Tuesday 16 July 2013

Painting Shade

I picked up a brush for the first time this year today but before you all get excited* and head down to your local swish art gallery hoping to pick up a bargain I have to point out it wasn't canvas I was painting but glass.

It's not something that we've needed to worry about much in the last few years; I don't think we've had a decently bright summer since the greenhouse went up but after the last ten or twelve days of strong sunshine which is now predicted to continue for at least another ten days something had to be done. Just keeping up with the watering was hard work but the plants were getting stressed in the very high heat even with all the ventilation I could manage for them and that was leading to failure to set, dropped fruit and sunburn on the tender leaves of the curcubits.

You can buy a very good product the name of which completely escapes me but you mix it with water, apply it with a whitewash brush to the outside of the glass and once it's dried it resists quite heavy rain. At the end of the season you can remove it when it's dry by rubbing it off with a soft dry cloth. Not cheap but the industry standard.

Of course I didn't have any of that, couldn't even find a whitewash brush. No, I used some very dilute white acrylic paint and put it on the inside of the glass with a large round oil paint brush about 1cm in diameter. No, you shut up. I'm hoping it'll come off in time and if not, well the greenhouse isn't used much in the winter anyway.

It really works, I think the temperature in the greenhouse dropped by 10 degrees just as I was applying the paint, going from 'can't stand another two minutes of this' to 'I'm o.k.' as soon as the coating was finished. Of course, you'll have me to blame now the heat wave is over.

whitewashed green

* if you're that keen I take commissions. A flat price but you take what you're given. Start your collection now.

1 comment:

Rhizowen said...

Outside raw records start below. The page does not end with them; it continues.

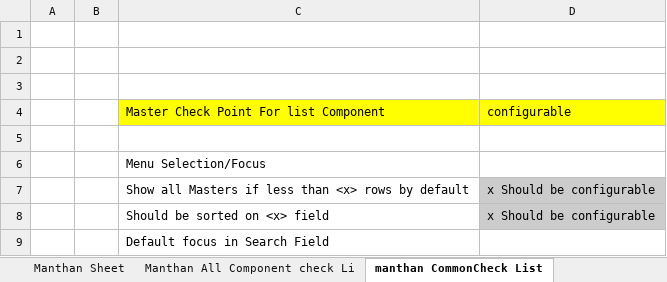
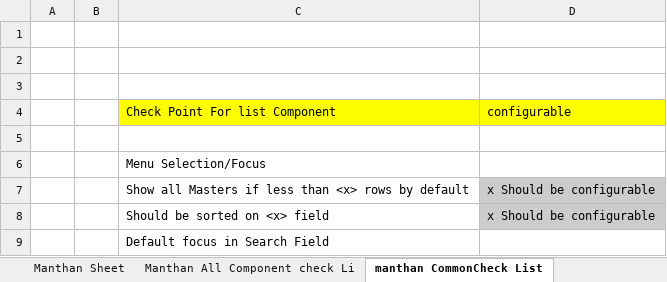
Before and after one commit to attribsolutions/Manthan, an Excel workbook: Documents/FinalAPI Status.xlsx, sheet manthan CommonCheck List, drawn as a sheet; only a part is shown; values as stored, in another font and other column widths than the file's, no borders; charts and pictures not drawn; the diff names each change by its address in the sheet, - before the commit and + after, or states it on an @@ line.

Commit message:
Update FinalAPI Status.xlsx

```diff
--- a/Documents/FinalAPI Status.xlsx (sheet manthan CommonCheck List)
+++ b/Documents/FinalAPI Status.xlsx (sheet manthan CommonCheck List)
-C4: Master Check Point For list Component
+C4: Check Point For list Component
```
Also changed, not shown: charts or pictures.
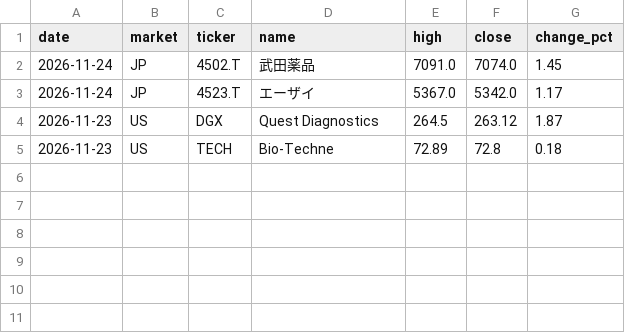
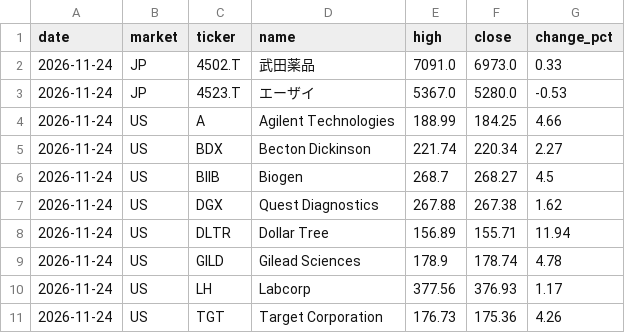
Before and after one commit to su402011-hash/high52-scanner, a CSV file: outputs/2026-11-24_highs.csv, drawn as a sheet.

```diff
--- a/outputs/2026-11-24_highs.csv
+++ b/outputs/2026-11-24_highs.csv
@@ -1,5 +1,11 @@
 date,market,ticker,name,high,close,change_pct
-2026-11-24,JP,4502.T,武田薬品,7091.0,7074.0,1.45
-2026-11-24,JP,4523.T,エーザイ,5367.0,5342.0,1.17
-2026-11-23,US,DGX,Quest Diagnostics,264.5,263.12,1.87
-2026-11-23,US,TECH,Bio-Techne,72.89,72.8,0.18
+2026-11-24,JP,4502.T,武田薬品,7091.0,6973.0,0.33
+2026-11-24,JP,4523.T,エーザイ,5367.0,5280.0,-0.53
+2026-11-24,US,A,Agilent Technologies,188.99,184.25,4.66
+2026-11-24,US,BDX,Becton Dickinson,221.74,220.34,2.27
+2026-11-24,US,BIIB,Biogen,268.7,268.27,4.5
+2026-11-24,US,DGX,Quest Diagnostics,267.88,267.38,1.62
+2026-11-24,US,DLTR,Dollar Tree,156.89,155.71,11.94
+2026-11-24,US,GILD,Gilead Sciences,178.9,178.74,4.78
+2026-11-24,US,LH,Labcorp,377.56,376.93,1.17
+2026-11-24,US,TGT,Target Corporation,176.73,175.36,4.26
```
Also changed, not shown: outputs/history.csv, outputs/latest_highs.csv, 5 other files.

I've just done the same. I don't know about the plants, but the greenhouse is now just about habitable for 5 minutes - long enough to leap in, water like mad and get out.